(Listed records Opens)

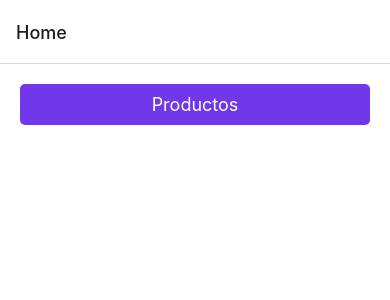
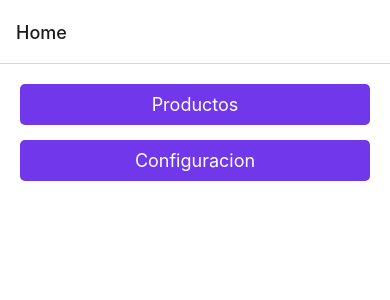
Before and after one commit to fernando2349/stack-navigation, a React Native app in the folder lab-react-native-with-cli-navigation/: screen /Home in a window 390 px wide. Shown: the top 300 px of the page. Built offline with nearby package versions, Linux system fonts and the light colour scheme.

Commit message:
main
configuracion, productos ya echo

```diff
--- /dev/null
+++ b/lab-react-native-with-cli-navigation/src/presentation/components/PrimaryButton.tsx
@@ -0,0 +1,22 @@
+import React from "react";
+import { Pressable, Text, PressableProps } from "react-native";
+import { globalStyles } from "../theme/theme";
+
+
+interface PrimaryButtonProps extends PressableProps{
+    label: string;
+    onPress: () => void;
+}
+
+
+const PrimaryButton : React.FC<PrimaryButtonProps> = ({label, onPress}: PrimaryButtonProps) =>
+{
+    return(
+        <Pressable style={globalStyles.primaryButton} onPress={() =>onPress()}>
+            <Text style={globalStyles.buttonText}>{label}</Text>
+        </Pressable>
+    )
+
+}
+
+export default PrimaryButton
--- a/lab-react-native-with-cli-navigation/src/presentation/screens/home/HomeScreen.tsx
+++ b/lab-react-native-with-cli-navigation/src/presentation/screens/home/HomeScreen.tsx
@@ -1,12 +1,17 @@
 import {Pressable, Text, View} from "react-native";
 import { globalStyles } from "../../theme/theme";
+import { useNavigation } from "@react-navigation/native";
+import SettingsScreen from '../Settings/SettingsScreen';
+import PrimaryButton from "../../components/PrimaryButton";
 
 const HomeScreen = () => {
+    const navigation = useNavigation();
     return(
     <View style={globalStyles.container}>
-        <Pressable style={globalStyles.primaryButton}>
-            <Text style={globalStyles.buttonText}>Productos</Text>
-            </Pressable>
+
+    <PrimaryButton label="Productos" onPress={()=>navigation.navigate('Products' as never)}/>
+    <PrimaryButton label="Configuracion" onPress={()=>navigation.navigate('Settings' as never)}/>
+
          </View>
          )
 }
--- a/lab-react-native-with-cli-navigation/src/presentation/theme/theme.tsx
+++ b/lab-react-native-with-cli-navigation/src/presentation/theme/theme.tsx
@@ -26,6 +26,7 @@ export const  globalStyles = StyleSheet.create(
     primaryButton :{
       backgroundColor: globalColors.primary,
       borderRadius: 5,
+      marginBottom:15,
       padding: 10,
       width : '100%',
       alignItems: 'center'
```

(Listed records Closes)

Task directions:
A verbatim copy of every entry above, with no pictures, is the expected output.

Result:
Before and after one commit to fernando2349/stack-navigation, a React Native app in the folder lab-react-native-with-cli-navigation/: screen /Home in a window 390 px wide. Shown: the top 300 px of the page. Built offline with nearby package versions, Linux system fonts and the light colour scheme.

Commit message:
main
configuracion, productos ya echo

```diff
--- /dev/null
+++ b/lab-react-native-with-cli-navigation/src/presentation/components/PrimaryButton.tsx
@@ -0,0 +1,22 @@
+import React from "react";
+import { Pressable, Text, PressableProps } from "react-native";
+import { globalStyles } from "../theme/theme";
+
+
+interface PrimaryButtonProps extends PressableProps{
+    label: string;
+    onPress: () => void;
+}
+
+
+const PrimaryButton : React.FC<PrimaryButtonProps> = ({label, onPress}: PrimaryButtonProps) =>
+{
+    return(
+        <Pressable style={globalStyles.primaryButton} onPress={() =>onPress()}>
+            <Text style={globalStyles.buttonText}>{label}</Text>
+        </Pressable>
+    )
+
+}
+
+export default PrimaryButton
--- a/lab-react-native-with-cli-navigation/src/presentation/screens/home/HomeScreen.tsx
+++ b/lab-react-native-with-cli-navigation/src/presentation/screens/home/HomeScreen.tsx
@@ -1,12 +1,17 @@
 import {Pressable, Text, View} from "react-native";
 import { globalStyles } from "../../theme/theme";
+import { useNavigation } from "@react-navigation/native";
+import SettingsScreen from '../Settings/SettingsScreen';
+import PrimaryButton from "../../components/PrimaryButton";
 
 const HomeScreen = () => {
+    const navigation = useNavigation();
     return(
     <View style={globalStyles.container}>
-        <Pressable style={globalStyles.primaryButton}>
-            <Text style={globalStyles.buttonText}>Productos</Text>
-            </Pressable>
+
+    <PrimaryButton label="Productos" onPress={()=>navigation.navigate('Products' as never)}/>
+    <PrimaryButton label="Configuracion" onPress={()=>navigation.navigate('Settings' as never)}/>
+
          </View>
          )
 }
--- a/lab-react-native-with-cli-navigation/src/presentation/theme/theme.tsx
+++ b/lab-react-native-with-cli-navigation/src/presentation/theme/theme.tsx
@@ -26,6 +26,7 @@ export const  globalStyles = StyleSheet.create(
     primaryButton :{
       backgroundColor: globalColors.primary,
       borderRadius: 5,
+      marginBottom:15,
       padding: 10,
       width : '100%',
       alignItems: 'center'
```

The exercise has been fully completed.